(SUPPLIED ENTRIES Opens)

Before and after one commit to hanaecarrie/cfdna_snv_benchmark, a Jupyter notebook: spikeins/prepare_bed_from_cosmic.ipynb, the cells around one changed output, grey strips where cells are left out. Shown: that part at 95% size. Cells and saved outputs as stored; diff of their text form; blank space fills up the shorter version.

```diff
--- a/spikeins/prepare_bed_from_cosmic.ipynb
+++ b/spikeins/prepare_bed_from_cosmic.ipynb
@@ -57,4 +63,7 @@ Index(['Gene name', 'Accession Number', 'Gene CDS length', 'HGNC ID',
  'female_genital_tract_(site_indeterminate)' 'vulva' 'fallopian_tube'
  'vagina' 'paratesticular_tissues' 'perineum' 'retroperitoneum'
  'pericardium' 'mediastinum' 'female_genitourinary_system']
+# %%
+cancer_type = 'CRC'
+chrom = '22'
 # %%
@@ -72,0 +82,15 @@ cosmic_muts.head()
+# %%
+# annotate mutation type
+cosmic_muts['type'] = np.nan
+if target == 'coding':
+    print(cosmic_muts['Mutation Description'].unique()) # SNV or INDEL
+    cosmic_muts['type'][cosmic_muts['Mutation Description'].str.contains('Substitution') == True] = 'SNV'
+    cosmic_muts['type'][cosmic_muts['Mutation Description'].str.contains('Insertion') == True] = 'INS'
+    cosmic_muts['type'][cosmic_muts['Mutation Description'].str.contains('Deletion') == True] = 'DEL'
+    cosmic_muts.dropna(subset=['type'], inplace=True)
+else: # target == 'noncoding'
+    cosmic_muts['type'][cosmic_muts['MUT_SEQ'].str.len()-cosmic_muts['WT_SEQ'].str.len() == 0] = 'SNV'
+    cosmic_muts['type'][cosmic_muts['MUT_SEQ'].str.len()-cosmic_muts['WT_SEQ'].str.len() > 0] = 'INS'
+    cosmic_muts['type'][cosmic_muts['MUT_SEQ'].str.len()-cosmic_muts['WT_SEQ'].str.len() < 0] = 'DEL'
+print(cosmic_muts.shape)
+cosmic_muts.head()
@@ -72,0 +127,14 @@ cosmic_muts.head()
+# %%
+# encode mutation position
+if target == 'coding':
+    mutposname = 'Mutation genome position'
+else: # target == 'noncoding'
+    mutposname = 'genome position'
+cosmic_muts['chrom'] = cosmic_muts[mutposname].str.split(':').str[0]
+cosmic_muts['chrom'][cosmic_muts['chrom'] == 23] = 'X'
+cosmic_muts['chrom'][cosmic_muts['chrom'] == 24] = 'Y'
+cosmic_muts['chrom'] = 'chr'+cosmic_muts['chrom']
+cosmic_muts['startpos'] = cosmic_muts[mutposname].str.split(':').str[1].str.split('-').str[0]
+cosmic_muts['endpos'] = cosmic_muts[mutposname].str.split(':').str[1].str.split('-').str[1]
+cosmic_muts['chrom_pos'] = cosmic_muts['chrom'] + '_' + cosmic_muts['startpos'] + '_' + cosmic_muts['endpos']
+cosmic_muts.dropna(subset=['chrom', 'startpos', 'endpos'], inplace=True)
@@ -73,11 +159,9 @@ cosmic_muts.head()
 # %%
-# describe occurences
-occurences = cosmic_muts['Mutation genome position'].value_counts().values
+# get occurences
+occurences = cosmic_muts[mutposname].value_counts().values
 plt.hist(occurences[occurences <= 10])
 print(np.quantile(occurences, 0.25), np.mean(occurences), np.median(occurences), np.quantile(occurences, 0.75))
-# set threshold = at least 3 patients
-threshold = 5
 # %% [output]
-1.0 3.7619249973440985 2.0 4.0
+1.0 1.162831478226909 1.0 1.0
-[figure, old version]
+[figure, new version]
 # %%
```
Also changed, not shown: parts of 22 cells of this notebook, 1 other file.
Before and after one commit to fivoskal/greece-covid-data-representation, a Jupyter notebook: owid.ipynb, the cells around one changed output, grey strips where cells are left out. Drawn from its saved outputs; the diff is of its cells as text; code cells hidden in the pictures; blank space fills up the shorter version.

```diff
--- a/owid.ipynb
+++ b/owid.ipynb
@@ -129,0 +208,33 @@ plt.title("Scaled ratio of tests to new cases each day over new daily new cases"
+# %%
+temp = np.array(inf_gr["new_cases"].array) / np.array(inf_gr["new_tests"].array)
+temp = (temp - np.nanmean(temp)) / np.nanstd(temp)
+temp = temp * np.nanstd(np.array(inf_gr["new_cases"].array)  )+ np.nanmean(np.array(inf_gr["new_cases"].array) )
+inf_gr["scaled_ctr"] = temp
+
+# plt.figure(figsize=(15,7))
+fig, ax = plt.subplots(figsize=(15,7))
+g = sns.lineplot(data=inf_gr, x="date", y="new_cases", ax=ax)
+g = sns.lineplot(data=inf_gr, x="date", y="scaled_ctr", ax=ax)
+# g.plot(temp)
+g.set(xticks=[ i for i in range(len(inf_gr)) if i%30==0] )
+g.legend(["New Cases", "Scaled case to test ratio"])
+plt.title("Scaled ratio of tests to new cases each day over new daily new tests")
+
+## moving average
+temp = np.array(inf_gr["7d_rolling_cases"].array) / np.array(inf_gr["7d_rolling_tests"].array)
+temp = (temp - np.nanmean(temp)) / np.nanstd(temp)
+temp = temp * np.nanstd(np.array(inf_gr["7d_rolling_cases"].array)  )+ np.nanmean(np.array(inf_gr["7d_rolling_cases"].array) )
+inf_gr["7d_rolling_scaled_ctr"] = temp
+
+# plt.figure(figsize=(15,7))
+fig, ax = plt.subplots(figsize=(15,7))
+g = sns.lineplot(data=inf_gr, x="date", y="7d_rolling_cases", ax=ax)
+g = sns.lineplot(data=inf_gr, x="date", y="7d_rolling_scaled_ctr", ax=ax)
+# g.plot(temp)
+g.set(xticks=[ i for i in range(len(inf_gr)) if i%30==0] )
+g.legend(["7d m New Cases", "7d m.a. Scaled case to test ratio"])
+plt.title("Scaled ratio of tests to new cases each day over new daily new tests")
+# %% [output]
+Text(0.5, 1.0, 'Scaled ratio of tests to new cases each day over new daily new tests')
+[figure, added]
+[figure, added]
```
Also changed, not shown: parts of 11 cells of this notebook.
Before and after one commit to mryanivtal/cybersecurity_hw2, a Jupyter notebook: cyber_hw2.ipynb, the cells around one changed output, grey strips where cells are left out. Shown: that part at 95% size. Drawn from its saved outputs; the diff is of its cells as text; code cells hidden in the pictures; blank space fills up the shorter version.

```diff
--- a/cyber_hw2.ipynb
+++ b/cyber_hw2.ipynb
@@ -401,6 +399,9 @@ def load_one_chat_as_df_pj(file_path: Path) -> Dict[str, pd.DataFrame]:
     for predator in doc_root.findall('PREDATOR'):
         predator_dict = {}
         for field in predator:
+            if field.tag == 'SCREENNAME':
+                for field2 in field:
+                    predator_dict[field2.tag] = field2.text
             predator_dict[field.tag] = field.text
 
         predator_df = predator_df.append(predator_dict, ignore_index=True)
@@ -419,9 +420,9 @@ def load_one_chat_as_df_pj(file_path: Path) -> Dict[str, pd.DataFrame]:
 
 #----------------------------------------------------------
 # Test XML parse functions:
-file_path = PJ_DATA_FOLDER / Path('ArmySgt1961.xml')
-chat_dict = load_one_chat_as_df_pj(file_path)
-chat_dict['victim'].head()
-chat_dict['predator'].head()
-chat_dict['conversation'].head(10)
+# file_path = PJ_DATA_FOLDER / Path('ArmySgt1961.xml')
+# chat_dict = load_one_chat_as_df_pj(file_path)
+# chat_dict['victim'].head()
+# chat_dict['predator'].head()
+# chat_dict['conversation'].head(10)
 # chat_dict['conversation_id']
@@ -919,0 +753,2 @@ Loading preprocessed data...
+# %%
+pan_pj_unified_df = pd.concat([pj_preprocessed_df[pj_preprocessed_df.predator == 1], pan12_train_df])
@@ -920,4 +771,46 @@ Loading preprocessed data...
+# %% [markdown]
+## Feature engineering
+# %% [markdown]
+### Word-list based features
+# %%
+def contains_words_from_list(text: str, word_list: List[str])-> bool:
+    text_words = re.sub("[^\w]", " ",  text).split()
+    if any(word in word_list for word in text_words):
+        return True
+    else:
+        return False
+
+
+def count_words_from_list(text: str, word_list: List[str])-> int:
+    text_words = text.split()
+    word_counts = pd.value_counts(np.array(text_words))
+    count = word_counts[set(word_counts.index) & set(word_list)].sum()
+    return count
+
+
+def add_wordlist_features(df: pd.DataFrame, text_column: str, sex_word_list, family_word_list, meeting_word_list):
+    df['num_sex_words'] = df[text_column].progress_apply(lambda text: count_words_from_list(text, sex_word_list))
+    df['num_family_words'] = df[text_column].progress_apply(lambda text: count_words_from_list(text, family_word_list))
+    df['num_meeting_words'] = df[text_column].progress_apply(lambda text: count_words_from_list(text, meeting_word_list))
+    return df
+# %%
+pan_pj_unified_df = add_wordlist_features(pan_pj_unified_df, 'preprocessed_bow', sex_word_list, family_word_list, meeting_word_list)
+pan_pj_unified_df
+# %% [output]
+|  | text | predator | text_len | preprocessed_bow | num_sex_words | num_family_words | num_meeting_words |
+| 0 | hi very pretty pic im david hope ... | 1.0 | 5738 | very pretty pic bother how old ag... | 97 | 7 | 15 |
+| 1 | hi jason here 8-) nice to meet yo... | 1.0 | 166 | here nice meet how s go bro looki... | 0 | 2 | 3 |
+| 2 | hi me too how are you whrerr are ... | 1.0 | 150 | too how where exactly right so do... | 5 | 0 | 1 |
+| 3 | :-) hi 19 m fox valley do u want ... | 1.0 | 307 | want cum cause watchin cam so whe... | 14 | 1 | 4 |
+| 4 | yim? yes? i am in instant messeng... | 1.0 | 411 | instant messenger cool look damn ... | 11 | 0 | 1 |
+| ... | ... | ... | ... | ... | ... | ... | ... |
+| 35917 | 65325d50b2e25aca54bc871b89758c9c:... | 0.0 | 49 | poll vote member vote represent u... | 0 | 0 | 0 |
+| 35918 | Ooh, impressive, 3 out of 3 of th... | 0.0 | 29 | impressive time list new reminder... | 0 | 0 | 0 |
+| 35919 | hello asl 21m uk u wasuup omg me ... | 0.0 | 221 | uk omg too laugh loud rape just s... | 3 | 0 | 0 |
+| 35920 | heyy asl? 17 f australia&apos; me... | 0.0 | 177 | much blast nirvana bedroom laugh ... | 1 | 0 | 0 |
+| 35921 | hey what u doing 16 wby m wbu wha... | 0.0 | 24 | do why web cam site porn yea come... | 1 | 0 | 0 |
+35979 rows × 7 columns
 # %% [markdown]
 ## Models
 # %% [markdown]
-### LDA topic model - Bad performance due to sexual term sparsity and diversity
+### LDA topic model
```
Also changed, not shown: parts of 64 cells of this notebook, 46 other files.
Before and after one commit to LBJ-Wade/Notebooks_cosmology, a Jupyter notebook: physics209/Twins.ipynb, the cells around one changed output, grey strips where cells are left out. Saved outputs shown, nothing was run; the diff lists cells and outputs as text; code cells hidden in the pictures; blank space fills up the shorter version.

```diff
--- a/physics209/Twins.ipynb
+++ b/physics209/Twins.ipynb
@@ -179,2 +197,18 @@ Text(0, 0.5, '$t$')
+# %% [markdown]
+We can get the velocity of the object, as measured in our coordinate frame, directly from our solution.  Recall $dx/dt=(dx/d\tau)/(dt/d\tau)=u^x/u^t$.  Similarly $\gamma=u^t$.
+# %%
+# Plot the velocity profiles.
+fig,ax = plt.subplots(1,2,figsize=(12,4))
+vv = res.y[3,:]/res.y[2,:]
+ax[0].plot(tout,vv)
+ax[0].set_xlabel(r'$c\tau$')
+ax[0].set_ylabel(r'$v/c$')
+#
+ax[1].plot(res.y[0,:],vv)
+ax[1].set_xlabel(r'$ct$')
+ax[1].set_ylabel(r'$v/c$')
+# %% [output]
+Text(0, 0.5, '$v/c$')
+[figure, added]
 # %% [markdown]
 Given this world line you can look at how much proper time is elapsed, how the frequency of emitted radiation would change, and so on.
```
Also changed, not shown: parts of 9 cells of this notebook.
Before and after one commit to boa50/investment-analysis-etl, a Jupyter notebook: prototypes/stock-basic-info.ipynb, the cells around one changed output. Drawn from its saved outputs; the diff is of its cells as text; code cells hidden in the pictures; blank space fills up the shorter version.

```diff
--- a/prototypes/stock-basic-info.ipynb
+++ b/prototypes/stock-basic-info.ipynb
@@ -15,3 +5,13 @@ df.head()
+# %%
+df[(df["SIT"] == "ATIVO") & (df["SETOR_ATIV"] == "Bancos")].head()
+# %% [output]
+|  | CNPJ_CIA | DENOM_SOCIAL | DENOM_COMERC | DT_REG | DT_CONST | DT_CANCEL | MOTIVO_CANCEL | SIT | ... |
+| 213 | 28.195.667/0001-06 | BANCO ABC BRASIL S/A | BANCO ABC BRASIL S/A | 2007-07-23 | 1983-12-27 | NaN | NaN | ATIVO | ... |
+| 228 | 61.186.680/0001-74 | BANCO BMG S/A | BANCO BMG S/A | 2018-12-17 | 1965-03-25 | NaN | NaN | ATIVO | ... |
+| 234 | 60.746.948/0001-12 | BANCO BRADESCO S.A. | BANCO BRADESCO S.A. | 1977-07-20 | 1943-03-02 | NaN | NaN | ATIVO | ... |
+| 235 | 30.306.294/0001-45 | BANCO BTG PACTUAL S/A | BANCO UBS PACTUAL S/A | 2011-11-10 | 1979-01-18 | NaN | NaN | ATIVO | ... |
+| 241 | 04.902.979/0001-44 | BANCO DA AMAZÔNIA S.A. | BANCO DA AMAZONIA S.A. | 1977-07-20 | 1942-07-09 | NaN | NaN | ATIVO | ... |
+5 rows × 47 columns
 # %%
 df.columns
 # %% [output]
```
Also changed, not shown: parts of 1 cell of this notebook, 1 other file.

(SUPPLIED ENTRIES Closes)

ASSIGNMENT: After reading the records above, work out how many lines contain "head" and give that number only.

RESULT OF THE TASK: 12